I don’t think so, not consciously, anyway. Maybe it’s inevitable that sometimes certain aspects of a person’s personality – a trait – shows up in one of my characters, but I don’t believe I do it intentionally. I might use elements of physical description from those I know though.

9. Of all the books you’ve written, do you have a favourite?

They are like my children (and I have three children, the same as books at the moment!), so I can’t possibly favour one over the other! As with my children, each one has their own unique qualities. When my children used to ask who my favourite was, I’d say: I like Danika the best because she was my first child, and my only girl; I like Louis the best because he was the easiest birth and he was my first son; and I like Nathaniel the best because he will always be my ‘baby’ and he came as a shock in that he weighed in at an impressive 12lbs 10oz! So, in the same vein – each of my books has a special place: Saving Sophie is the best because that was my first and got me an agent and a publisher, Bad Sister is the best because that was the easiest to write, and One Little Lie is the best because I think it’s my most impressive one – haha!

10. Have you already got your next book idea in mind?

My next book is written and currently with my editor. It’s due out as an ebook in March 2019 – so not that long really! My fifth book is in the very early stages – the characters are in my head, floating about waiting for me to write out their characters bios – and the first few pages are written. I will now take some time writing notes and thinking about the plot before the hard work commences!

Thank you so much to Sam Carrington for taking the time to answer my questions. I for one cannot wait to read One Little Lie, so I'm off to buy the kindle version now! I suggest you do the same and then drop me a comment below about what you thought of it! 

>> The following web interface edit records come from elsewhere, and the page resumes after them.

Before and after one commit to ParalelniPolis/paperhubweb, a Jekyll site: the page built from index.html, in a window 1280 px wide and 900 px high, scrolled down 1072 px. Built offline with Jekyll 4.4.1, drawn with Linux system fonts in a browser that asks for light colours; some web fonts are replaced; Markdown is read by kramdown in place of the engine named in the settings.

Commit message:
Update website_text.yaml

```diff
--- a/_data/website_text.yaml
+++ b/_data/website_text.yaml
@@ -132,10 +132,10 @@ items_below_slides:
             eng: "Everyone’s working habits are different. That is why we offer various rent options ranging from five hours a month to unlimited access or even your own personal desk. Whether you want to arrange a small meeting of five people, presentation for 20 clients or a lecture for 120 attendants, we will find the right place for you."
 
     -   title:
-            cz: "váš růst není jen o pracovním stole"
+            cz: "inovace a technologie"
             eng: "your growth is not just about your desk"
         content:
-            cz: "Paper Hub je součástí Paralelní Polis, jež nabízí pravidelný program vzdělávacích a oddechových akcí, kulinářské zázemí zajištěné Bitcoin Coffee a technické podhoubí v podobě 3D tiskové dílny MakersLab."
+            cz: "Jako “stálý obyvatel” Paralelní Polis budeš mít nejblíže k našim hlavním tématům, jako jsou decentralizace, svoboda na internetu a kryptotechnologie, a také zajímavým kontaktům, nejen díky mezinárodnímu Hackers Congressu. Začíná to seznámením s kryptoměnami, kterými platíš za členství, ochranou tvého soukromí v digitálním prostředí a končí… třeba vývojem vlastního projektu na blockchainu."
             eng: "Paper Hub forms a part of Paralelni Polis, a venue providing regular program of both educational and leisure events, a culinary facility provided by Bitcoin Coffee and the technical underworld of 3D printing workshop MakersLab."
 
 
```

If you could ask one author, one question - who and what would it be? Let me know in the comments below!

Chat soon beautifuls,

You May Also Like


Contact Me


Email *

Message *